Tehran, Iran – Iran will not allow the Islamic State (IS) group to establish a presence on the country’s border with Afghanistan, President Ebrahim Raisi warned on Saturday.
“We will not allow terrorist organisations and IS to set up next to our border and strike other countries and the region,” Raisi said as he wound up a visit to Tajikistan.
“The presence of IS in Afghanistan is dangerous not only for Afghanistan but also for the region,” he told state television.
The Taliban took Afghanistan’s capital on August 15, exploiting a vacuum caused by the withdrawal of US troops from the country and a collapse by the Afghan army.
Iran, which shares a 900km border with Afghanistan, did not recognise the Taliban during their 1996 to 2001 stint in power.
But Tehran has appeared to soften its tough stance towards the Sunni fighters in recent times in the name of pragmatism.

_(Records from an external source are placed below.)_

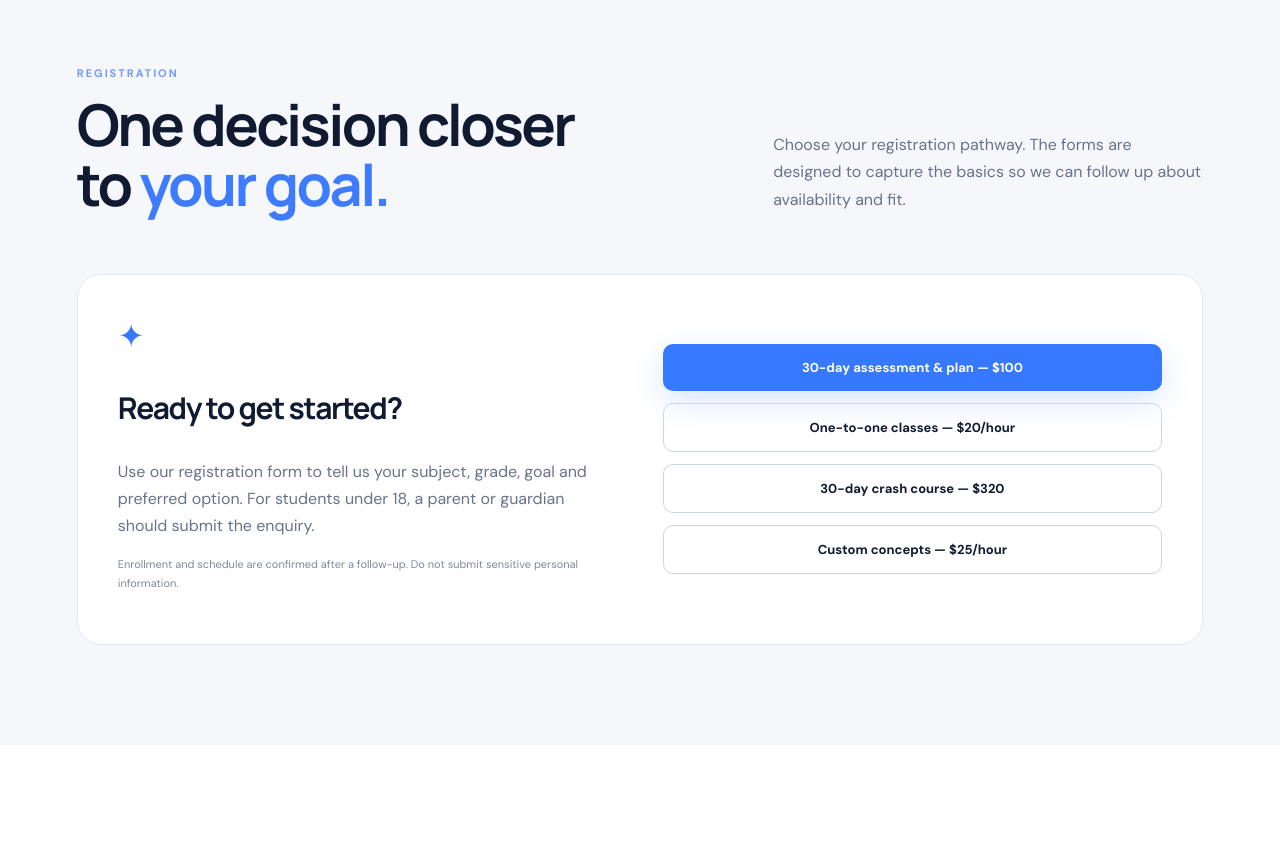
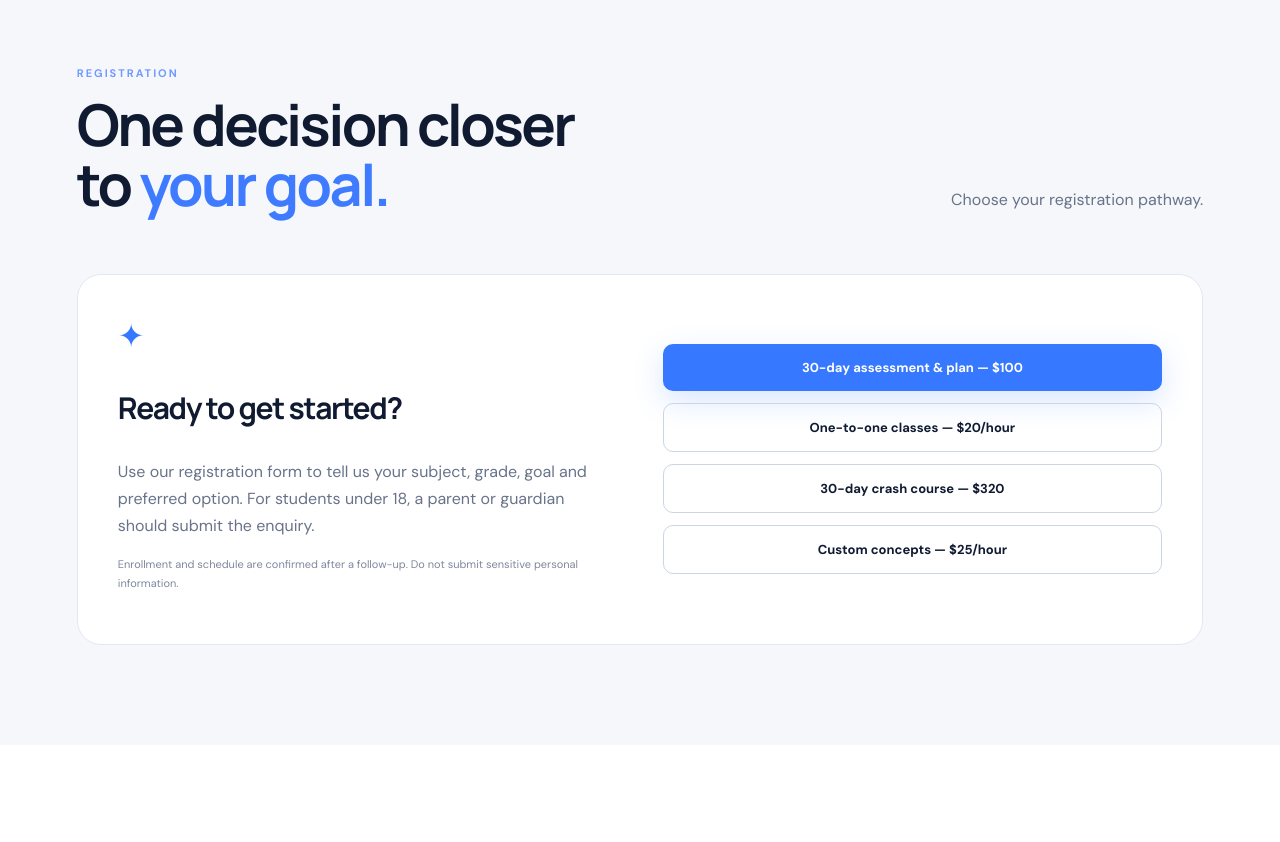
Before and after one commit to jamfarman200-cmd/asterbridge-learning, a plain HTML site: page index.html in a window 1280 px wide. Shown: the part 2860-3702 px from the top of the page. Drawn offline with Linux system fonts and the light colour scheme.

Commit message:
Update index.html

```diff
--- a/index.html
+++ b/index.html
@@ -27,7 +27,7 @@
 <article class="pricecard"><span class="tag">ONE-TO-ONE</span><h3>Exam-oriented tutoring</h3><div class="price"><del>$30</del><strong>$20 <small>CAD / hour</small></strong></div><div class="save">INTRODUCTORY HOURLY RATE</div><p>Individual tutoring shaped around your curriculum, exam goals, learning pace and questions.</p><a class="btn primary wide" data-register="tutoring" href="#register">Register for a class ↗</a></article>
 <article class="pricecard darkprice"><span class="tag">INTENSIVE COURSE</span><h3>30-day exam-prep crash course</h3><div class="price"><strong>$320 <small>CAD</small></strong></div><div class="save">STRUCTURED INTENSIVE</div><p>A concentrated 30-day exam preparation program. Specific schedule and deliverables confirmed before enrollment.</p><a class="btn light wide" data-register="crash" href="#register">Request crash course ↗</a></article>
 <article class="pricecard"><span class="tag">CUSTOM CONCEPTS</span><h3>Weak-concept coaching & proofreading</h3><div class="price"><strong>$25 <small>CAD / hour</small></strong></div><div class="save">FLEXIBLE TOPIC SUPPORT</div><p>Focused one-on-one help with challenging concepts, practice problems or writing feedback.</p><a class="btn primary wide" data-register="custom" href="#register">Request custom support ↗</a></article></div></section>
-<section class="section register-section" id="register"><div class="sectionhead"><div><div class="kicker">REGISTRATION</div><h2>One decision closer<br>to <em>your goal.</em></h2></div><p>Choose your registration pathway. The forms are designed to capture the basics so we can follow up about availability and fit.</p></div><div class="registerpanel"><div><div class="regicon">✦</div><h3>Ready to get started?</h3><p>Use our registration form to tell us your subject, grade, goal and preferred option. For students under 18, a parent or guardian should submit the enquiry.</p><p class="smallnote">Enrollment and schedule are confirmed after a follow-up. Do not submit sensitive personal information.</p></div><div class="regactions"><a class="btn primary wide" data-register="assessment" href="#contact">30-day assessment & plan — $100</a><a class="btn outline dark-outline wide" data-register="tutoring" href="#contact">One-to-one classes — $20/hour</a><a class="btn outline dark-outline wide" data-register="crash" href="#contact">30-day crash course — $320</a><a class="btn outline dark-outline wide" data-register="custom" href="#contact">Custom concepts — $25/hour</a></div></div></section>
+<section class="section register-section" id="register"><div class="sectionhead"><div><div class="kicker">REGISTRATION</div><h2>One decision closer<br>to <em>your goal.</em></h2></div><p>Choose your registration pathway. </p></div><div class="registerpanel"><div><div class="regicon">✦</div><h3>Ready to get started?</h3><p>Use our registration form to tell us your subject, grade, goal and preferred option. For students under 18, a parent or guardian should submit the enquiry.</p><p class="smallnote">Enrollment and schedule are confirmed after a follow-up. Do not submit sensitive personal information.</p></div><div class="regactions"><a class="btn primary wide" data-register="assessment" href="#contact">30-day assessment & plan — $100</a><a class="btn outline dark-outline wide" data-register="tutoring" href="#contact">One-to-one classes — $20/hour</a><a class="btn outline dark-outline wide" data-register="crash" href="#contact">30-day crash course — $320</a><a class="btn outline dark-outline wide" data-register="custom" href="#contact">Custom concepts — $25/hour</a></div></div></section>
 <section class="articles section" id="articles"><div class="sectionhead"><div><div class="kicker">04 / THE STUDY JOURNAL</div><h2>Study smarter.<br><em>Build momentum.</em></h2></div><p>Practical ideas to help students approach learning with intention and confidence.</p></div><div class="articlegrid">
 <article><span class="article-no">01 / STUDY STRATEGY</span><h3>Why rereading isn't the same as remembering</h3><p>Retrieval practice—trying to recall information without looking—helps reveal what you know and what still needs work.</p><details><summary>Read the insight</summary><p>After reviewing a topic, close your notes and explain it from memory. Write down what you recall, check your gaps and repeat. Short recall sessions spaced over time are often more useful than one long rereading session.</p></details></article>
 <article><span class="article-no">02 / EXAM PREPARATION</span><h3>Build an exam plan backwards</h3><p>Start with the test date and break the syllabus into realistic blocks.</p><details><summary>Read the insight</summary><p>List the topics, rank them by difficulty and importance, then schedule practice and review. Reserve time for mixed questions and a final check of recurring errors. A plan should be realistic enough to follow, not impressive enough to abandon.</p></details></article>
```
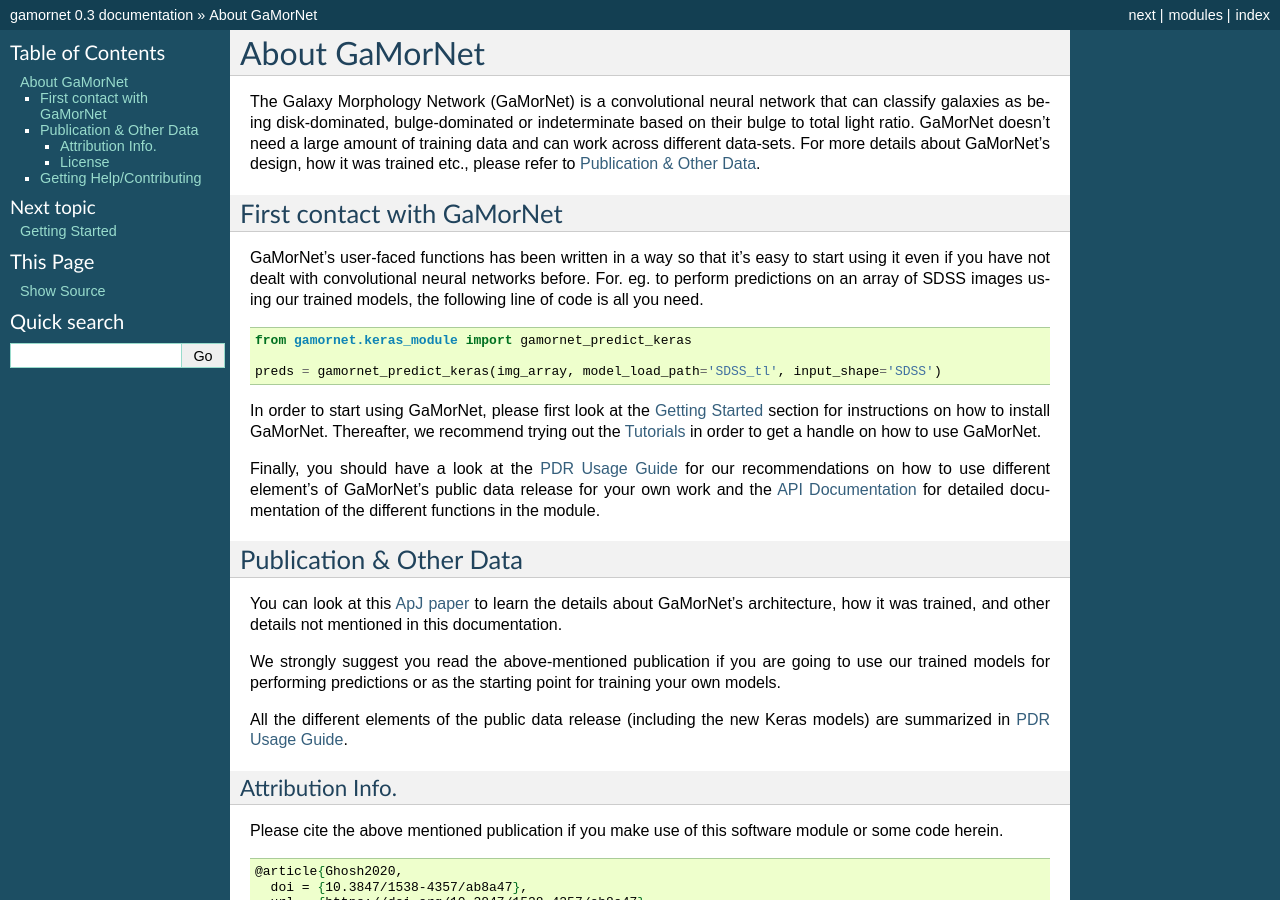
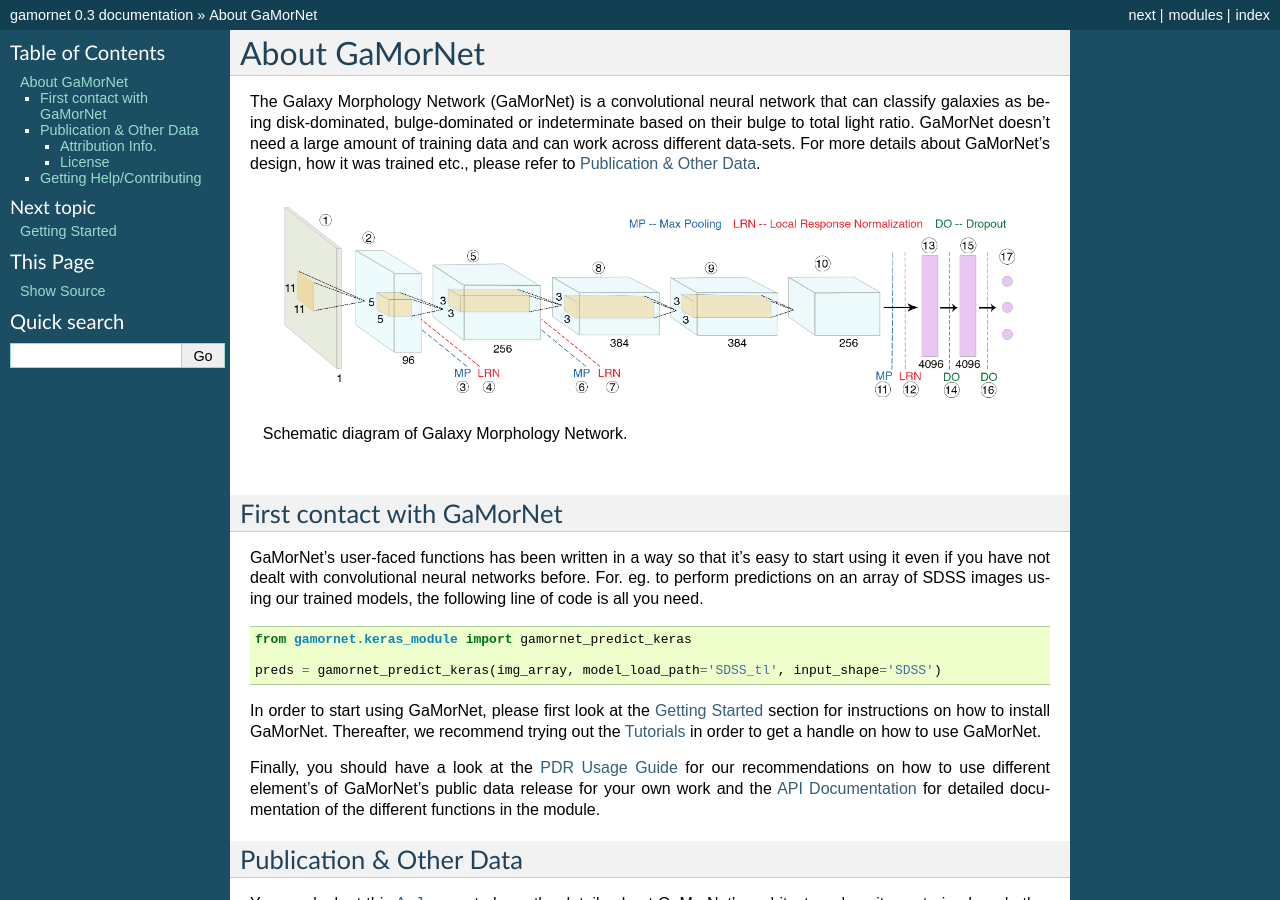
Before and after one commit to aritraghsh09/GaMorNet, a Sphinx documentation site: the page built from docs/source/index.rst, in a window 1280 px wide and 900 px high. Built offline with Sphinx 7.4.7, drawn with Linux system fonts in a browser that asks for light colours.

Commit message:
Adding schematic diagram of index.rst

```diff
--- a/docs/source/index.rst
+++ b/docs/source/index.rst
@@ -9,6 +9,13 @@
 About GaMorNet
 ==============
 The Galaxy Morphology Network (GaMorNet) is a convolutional neural network that can classify galaxies as being disk-dominated, bulge-dominated or indeterminate based on their bulge to total light ratio. GaMorNet doesn't need a large amount of training data and can work across different data-sets. For more details about GaMorNet's design, how it was trained etc., please refer to :ref:`pub_and_other_data`.
+
+.. figure:: ./images/gamornet_schematic_coloured.png
+   :height: 200 px
+   :alt: Schematic Diagram of GaMorNet
+   :align: center
+
+   Schematic diagram of Galaxy Morphology Network.
 
 .. _first_contact:
 
```
Also changed, not shown: docs/source/images/gamornet_schematic_coloured.png (added).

The Islamic republic has stressed that the Taliban must be ‘part of a future solution’ in Afghanistan. Afghanistan’s new rulers have formed a government composed entirely of Taliban and belonging almost entirely to the Pashtun ethnic group.
“A government belonging to only one ethnic or political group cannot solve Afghanistan’s problems,” Raisi said on Saturday, calling for a government with representation for all Afghans.
Two people were killed when three blasts struck the Afghan city of Jalalabad on Saturday, at least one of which targeted a Taliban vehicle, in the country’s first deadly attack since the United States withdrew.
The hardline Islamist group stormed to power in mid-August, ousting the government and promising to restore security to the violence-wracked country.
“In one attack a Taliban vehicle patrolling in Jalalabad was targeted,” a Taliban official who asked not to be named told AFP.
“Women and children were among the injured,” he added.